How Likely Are You to Miscarry When Going Through an IVF Treatment?
Recently, the Scottish First Minister Nicola Sturgeon spoke about her miscarriage in a book. Miscarriage is a loss of a pregnancy before it reaches the stage of viability. The limit of viability is considered as around 23 to 24 weeks. A naturally conceived pregnancy has almost one in six chance of miscarrying.
The vast majority of miscarriages occur before twelve weeks of pregnancy. After twelve weeks of pregnancy, the chance of miscarriage could be as low as three per cent. On the other hand, one percent of women may experience recurrent miscarriages. But, what is the risk of miscarriage for anyone going through an IVF or IVF/ICSI treatment? Also, are women with low ovarian reserves more likely to miscarry?
Before we go further, it is important to understand the cause of miscarriages. There are many reasons for miscarriages such as your age or genetic abnormality of embryo or fetus or a weak cervix ( cervical incompetence ). The vast majority of the miscarriages in the first twelve weeks occur because of genetic causes.

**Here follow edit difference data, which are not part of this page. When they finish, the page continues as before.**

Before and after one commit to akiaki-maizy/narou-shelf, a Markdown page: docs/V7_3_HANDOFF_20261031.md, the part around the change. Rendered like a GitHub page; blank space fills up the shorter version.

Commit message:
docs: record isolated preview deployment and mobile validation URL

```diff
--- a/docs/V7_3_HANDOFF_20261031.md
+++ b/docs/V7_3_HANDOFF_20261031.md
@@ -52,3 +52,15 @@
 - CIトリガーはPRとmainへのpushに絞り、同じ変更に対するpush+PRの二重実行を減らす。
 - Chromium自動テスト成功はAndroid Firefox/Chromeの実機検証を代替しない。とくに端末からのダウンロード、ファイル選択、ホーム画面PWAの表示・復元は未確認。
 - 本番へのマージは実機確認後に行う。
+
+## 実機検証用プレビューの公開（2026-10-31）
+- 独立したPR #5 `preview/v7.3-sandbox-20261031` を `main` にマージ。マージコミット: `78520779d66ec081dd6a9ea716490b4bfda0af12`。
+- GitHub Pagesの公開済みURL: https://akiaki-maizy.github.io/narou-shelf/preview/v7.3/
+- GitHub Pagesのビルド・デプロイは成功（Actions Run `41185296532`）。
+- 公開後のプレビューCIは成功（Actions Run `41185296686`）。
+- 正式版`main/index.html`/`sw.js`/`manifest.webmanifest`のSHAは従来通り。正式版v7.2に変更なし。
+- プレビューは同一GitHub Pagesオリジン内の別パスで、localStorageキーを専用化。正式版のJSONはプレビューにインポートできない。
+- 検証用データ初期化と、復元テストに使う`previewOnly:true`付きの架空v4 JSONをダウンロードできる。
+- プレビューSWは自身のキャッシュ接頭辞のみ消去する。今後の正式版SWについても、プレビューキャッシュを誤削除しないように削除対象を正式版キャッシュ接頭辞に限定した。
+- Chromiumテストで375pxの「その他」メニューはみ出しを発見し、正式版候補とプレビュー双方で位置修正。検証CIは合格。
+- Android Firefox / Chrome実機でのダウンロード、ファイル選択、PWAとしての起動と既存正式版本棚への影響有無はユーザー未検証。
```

Almost two in three miscarriages at less than twelve weeks occur because of either too much genetic material or too little. Women at a later age are more likely to miscarry. With increasing age, there is a drop in the quality of the remaining eggs. This leads to a rise in the genetic errors during the division of the embryo cells resulting in the unequal splitting of the genetic material. This gives rise to a genetically abnormal embryo. Women trying to conceive at later ages may benefit from the preimplantation genetic screening (PGS) or comprehensive chromosome screening (CCS).
Another couple, who may have balanced translocation, is likely to pass on this abnormality to the embryo and give rise to either a balanced or unbalanced translocation. The carriers of balanced translocation may experience repeated pregnancy losses irrespective of age. This may occur when either woman or her partner carries balanced translocation. Such couple may benefit from preimplantation genetic diagnosis or PGD for chromosomal translocation.
Beyond the first three months of pregnancy, the chance of miscarriage drops to less than 3-5%. The miscarriages at this time of pregnancy are because of womb related causes such as cervical incompetence or weak cervix or septate uterus. Sometimes patients with antiphospholipid antibodies may experience later miscarriages may occur. In some women infections in the womb or genital tract can lead to pregnancy loss. Women with cervical incompetence are screened by measuring the length of the cervix or the neck of the womb. If this appears to be shortening, then your gynaecologist will discuss the option of placing a cervical stitch.
With infertility treatments such as IVF, it is believed that the risk of miscarriage is higher than in natural conception. An interesting study published a few years ago looked into a large data of over 750,000 women. These women went through IVF or IVF / ICSI treatment in the UK between 1991 and 2008. Researchers wanted to answer the question, do women with low ovarian reserve may have a higher risk of miscarriage? Also, can we better predict women with low ovarian reserves? This information will be helpful in helping patients make informed choices about their treatment.
The study showed that women who had three or fewer eggs collected can be considered as having low ovarian reserve. This information should be interpreted along with the other tests for ovarian reserve such as anti-mullerian hormone or AMH, Follicle-stimulating Hormone or FSH and antral follicle count or AFC. It appears that the risk of miscarriage increases with female age and with depletion of ovarian reserve.
Women who are less than thirty-five years of age with good ovarian reserve are not at an increased risk of miscarrying compared to women who conceive naturally. However, even women with low ovarian reserve who had three or fewer eggs collected are at an increased risk of miscarriage. The chance of miscarriage for those less than thirty-five is 18%. This rises to 23% in women between thirty-five and thirty-seven years. And, it further rises to 30% in women thirty-eight to thirty-nine years of age. Women between forty and forty-two years of age have almost 40% risk of miscarrying after IVF or IVF/ICSI treatment. Women over forty-five years have a 65% or two in three chance of miscarrying if conceived following fertility treatment. It appears that the incidence of miscarriage has not changed over the last two to three decades.
Miscarriage or pregnancy loss is a distressing situation for couples. Couples with implantation failure or miscarriages or combination of implantation failure and miscarriage will benefit from detailed investigations to understand potential cause of miscarriage. In some cases, there may not be any identifiable reasons. Some couples will benefit from interventions such as preimplantation genetic screening or certain supplementary medicine. In others with the age-related occurrence of miscarriage, treatment with egg donation may be considered. So, detailed personalised assessment on a case by case basis is important. But, what is vitally important that all couples are offered counselling support during treatment or in pregnancy.